This new book illustrates how Taiwanese lesbians negotiate their lives outside patriarchal families, while seeking varying ways to maintain working relationships with their families of origin, as their notion of family distinguishes them from same sex couples in other countries. This ambivalence has a strong influence on their relational decisions as they deal with contradictions between family ties, filial piety and lesbianism.
Based on individual and couple interviews with self-identified lesbian couples in stable relationships, the book offers vivid narratives of different ways in which Taiwanese lesbians have been able to make sense of their families without recognition by legislation or their families of origin.
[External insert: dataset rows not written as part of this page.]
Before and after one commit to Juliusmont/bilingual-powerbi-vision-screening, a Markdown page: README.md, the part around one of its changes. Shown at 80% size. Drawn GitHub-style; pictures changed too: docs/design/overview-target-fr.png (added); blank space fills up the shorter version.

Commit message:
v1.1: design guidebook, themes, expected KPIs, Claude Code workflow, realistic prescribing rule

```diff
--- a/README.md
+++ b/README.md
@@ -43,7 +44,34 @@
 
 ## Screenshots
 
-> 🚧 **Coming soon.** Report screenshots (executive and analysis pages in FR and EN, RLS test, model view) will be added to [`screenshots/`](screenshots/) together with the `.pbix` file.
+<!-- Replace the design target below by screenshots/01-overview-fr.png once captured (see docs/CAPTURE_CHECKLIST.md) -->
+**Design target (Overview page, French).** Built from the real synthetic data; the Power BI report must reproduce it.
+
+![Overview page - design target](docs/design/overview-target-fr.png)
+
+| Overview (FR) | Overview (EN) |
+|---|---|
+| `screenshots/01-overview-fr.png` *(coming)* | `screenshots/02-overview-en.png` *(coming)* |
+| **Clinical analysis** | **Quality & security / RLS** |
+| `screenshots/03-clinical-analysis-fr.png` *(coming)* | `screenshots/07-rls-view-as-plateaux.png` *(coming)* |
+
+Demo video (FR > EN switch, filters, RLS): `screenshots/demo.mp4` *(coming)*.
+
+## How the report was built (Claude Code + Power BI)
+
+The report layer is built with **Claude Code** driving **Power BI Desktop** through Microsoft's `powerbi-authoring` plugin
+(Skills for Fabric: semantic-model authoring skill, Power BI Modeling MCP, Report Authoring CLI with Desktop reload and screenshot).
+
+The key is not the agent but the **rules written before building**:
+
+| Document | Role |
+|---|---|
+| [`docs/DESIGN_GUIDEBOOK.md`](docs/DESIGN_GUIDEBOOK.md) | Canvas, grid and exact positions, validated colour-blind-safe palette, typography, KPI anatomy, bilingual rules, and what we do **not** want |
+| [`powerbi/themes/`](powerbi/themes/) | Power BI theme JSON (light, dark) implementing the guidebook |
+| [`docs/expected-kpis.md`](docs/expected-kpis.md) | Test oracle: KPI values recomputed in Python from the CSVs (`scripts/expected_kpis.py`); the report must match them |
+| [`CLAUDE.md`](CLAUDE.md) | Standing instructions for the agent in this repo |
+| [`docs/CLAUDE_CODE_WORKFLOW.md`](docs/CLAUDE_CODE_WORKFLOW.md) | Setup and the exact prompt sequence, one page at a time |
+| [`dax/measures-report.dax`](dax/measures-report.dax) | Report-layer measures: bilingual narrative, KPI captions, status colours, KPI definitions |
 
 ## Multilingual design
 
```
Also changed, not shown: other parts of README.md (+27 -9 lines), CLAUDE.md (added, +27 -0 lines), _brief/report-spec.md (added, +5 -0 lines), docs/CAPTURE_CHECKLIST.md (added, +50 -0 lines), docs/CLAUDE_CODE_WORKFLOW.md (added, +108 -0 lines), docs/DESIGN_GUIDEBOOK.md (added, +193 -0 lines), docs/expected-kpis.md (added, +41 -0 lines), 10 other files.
Specific issues in Taiwan raised in the book challenge the taken-for-granted understandings of same-sex relationships and review the dramatic transformations that have profoundly changed womens' position. It also offers a sensitive analysis of GLBT issues and heteronormativity, arguing that Chinese familialism can cohabite with lesbianism in the context of contemporary Taiwan.